On to the second part of my blog post; The Great Blogger Bake Off. Megan from The Briar Rose blog told me about the challenge during Blogstock last weekend, and I immediately started thinking about biscuit recipes for this week’s theme. I went for a fairly safe double chocolate chip cookie recipe that I found on All Recipes.co.uk but Megan has baked some uber-pretty white chocolate millionaires shortbread with salted caramel – I SO want a square right now! My cookies turned out decidedly spongey when baked but they taste good with all the chocolate chips thrown in and absorb a nice lot of milk when dunked, which is highly important in any cookie recipe. Here’s the recipe I used:
Ingredients: 250g plain flour, 1/2 teaspoon bicarbonate of soda, 1/2 teaspoon salt, 170g unsalted butter, 200g dark brown soft sugar, 100g caster sugar, 1 tablespoon vanilla extract, 1 egg, 1 egg yolk, 325g chocolate chips
Method: Preheat the oven to 170 C and grease lots of baking trays because these cookies grow and spread while baking, so need room on the trays – you can maybe bake four cookies per standard oven tray. Melt the butter before mixing in the brown sugar and caster sugar, and a tablespoon of vanilla extract. Allow the melted butter mixture to cool a little before adding one egg and one yolk and beating until creamy. Sift together the flour, bicarb and salt and mix into the sugar-butter-and-egg batter.
Stir the chocolate chips through the batter – I added both white and milk chocolate chips. Drop a heaped tablespoon of the batter onto a baking tray for each cookie but don’t flatter – it will spread and rise during cooking.
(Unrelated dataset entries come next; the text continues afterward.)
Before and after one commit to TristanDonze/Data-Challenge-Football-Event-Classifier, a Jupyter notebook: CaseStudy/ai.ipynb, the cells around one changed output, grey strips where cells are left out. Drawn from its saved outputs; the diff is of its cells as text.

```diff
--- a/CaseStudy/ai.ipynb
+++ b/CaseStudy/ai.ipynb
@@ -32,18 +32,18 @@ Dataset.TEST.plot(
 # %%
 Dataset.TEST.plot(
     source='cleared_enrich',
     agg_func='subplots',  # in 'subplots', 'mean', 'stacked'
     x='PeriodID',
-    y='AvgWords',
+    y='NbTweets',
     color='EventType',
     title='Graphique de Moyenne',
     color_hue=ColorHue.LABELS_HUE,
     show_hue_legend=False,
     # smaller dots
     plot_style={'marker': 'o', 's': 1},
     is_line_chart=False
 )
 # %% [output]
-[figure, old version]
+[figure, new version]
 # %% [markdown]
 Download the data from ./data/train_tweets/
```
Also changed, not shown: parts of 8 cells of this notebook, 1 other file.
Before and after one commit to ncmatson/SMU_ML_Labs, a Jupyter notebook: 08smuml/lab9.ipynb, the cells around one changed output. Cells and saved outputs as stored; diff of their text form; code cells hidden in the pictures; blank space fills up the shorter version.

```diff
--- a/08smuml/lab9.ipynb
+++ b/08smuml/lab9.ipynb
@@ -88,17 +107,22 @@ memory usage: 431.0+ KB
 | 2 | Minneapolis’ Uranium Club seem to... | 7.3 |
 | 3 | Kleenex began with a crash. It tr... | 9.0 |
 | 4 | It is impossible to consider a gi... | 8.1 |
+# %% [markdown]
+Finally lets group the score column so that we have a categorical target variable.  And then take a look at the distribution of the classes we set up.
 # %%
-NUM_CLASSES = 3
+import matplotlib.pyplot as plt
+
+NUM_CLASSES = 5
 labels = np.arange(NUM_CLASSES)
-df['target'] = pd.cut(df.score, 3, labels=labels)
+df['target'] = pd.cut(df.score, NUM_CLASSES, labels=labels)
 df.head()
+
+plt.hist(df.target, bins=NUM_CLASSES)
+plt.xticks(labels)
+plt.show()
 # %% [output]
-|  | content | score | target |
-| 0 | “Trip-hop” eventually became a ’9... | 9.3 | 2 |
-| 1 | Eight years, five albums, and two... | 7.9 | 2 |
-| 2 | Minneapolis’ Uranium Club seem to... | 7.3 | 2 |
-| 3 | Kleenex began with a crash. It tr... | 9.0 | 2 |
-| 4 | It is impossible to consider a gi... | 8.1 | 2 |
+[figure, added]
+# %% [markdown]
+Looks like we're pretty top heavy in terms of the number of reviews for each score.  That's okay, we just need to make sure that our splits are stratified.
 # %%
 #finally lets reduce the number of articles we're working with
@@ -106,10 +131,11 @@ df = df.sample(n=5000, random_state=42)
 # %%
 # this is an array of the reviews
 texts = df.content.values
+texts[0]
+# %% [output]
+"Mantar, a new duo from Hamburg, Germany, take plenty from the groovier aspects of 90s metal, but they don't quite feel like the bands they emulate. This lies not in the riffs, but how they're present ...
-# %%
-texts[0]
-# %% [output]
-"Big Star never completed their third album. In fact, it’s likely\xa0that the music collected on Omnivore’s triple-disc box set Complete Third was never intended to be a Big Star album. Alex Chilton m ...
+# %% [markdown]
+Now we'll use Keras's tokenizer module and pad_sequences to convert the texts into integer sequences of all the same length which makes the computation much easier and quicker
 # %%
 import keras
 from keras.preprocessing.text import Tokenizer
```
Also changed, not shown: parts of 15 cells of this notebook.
Bake for 12 to 15 minutes in the preheated oven, or until the edges are lightly toasted and allow to cool – if you can wait that long!